> [Work instruction]:
From the entries below, copy out all lines holding "section".

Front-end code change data
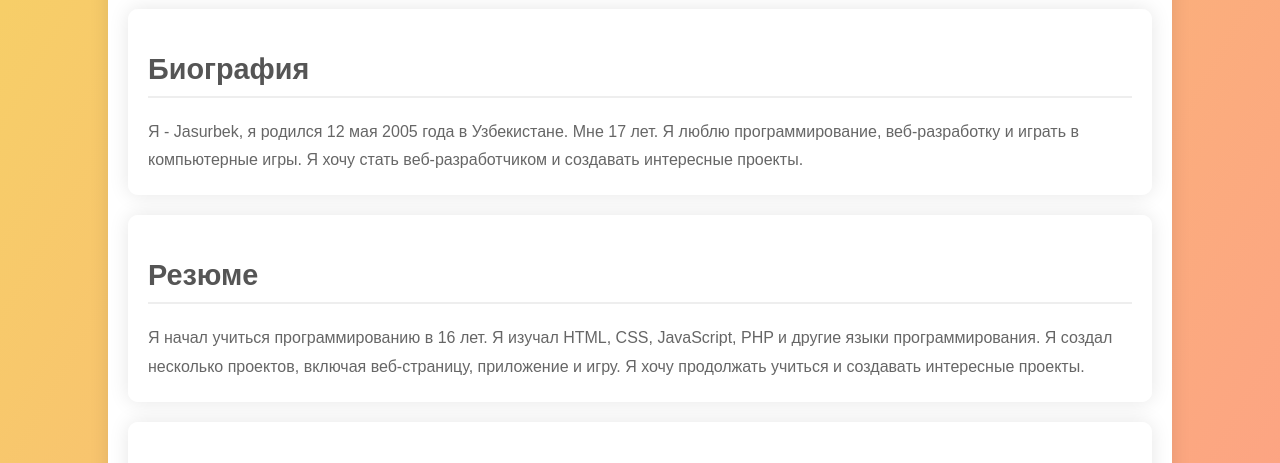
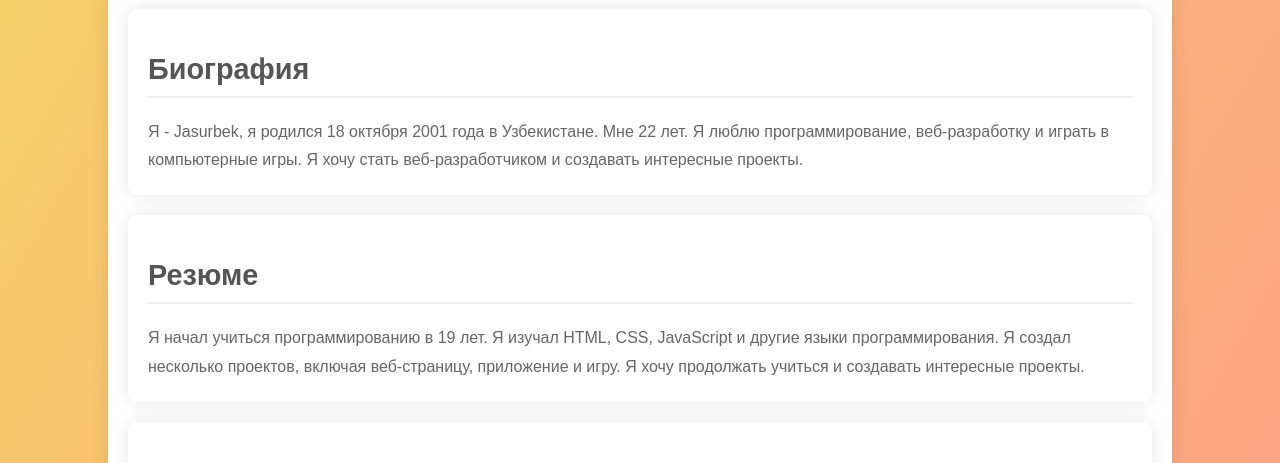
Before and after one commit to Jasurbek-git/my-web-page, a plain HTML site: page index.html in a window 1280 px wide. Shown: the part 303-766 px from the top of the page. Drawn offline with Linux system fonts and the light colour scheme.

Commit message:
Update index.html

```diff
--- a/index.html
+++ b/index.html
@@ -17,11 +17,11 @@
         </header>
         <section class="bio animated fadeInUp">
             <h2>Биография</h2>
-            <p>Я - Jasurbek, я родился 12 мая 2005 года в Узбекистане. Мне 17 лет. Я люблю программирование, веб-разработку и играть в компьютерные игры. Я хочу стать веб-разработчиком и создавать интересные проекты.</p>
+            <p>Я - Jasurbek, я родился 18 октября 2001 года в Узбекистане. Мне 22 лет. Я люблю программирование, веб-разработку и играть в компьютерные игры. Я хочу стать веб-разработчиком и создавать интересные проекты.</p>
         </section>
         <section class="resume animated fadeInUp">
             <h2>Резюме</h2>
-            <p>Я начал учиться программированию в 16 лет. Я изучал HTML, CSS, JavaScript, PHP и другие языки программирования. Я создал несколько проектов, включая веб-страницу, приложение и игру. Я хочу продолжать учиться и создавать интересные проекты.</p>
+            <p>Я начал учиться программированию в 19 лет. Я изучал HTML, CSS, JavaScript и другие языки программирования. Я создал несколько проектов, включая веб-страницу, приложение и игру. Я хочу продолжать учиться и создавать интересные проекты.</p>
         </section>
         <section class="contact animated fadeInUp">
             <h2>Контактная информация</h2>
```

> [Response to the task]:
         <section class="bio animated fadeInUp">
         </section>
         <section class="resume animated fadeInUp">
         </section>
         <section class="contact animated fadeInUp">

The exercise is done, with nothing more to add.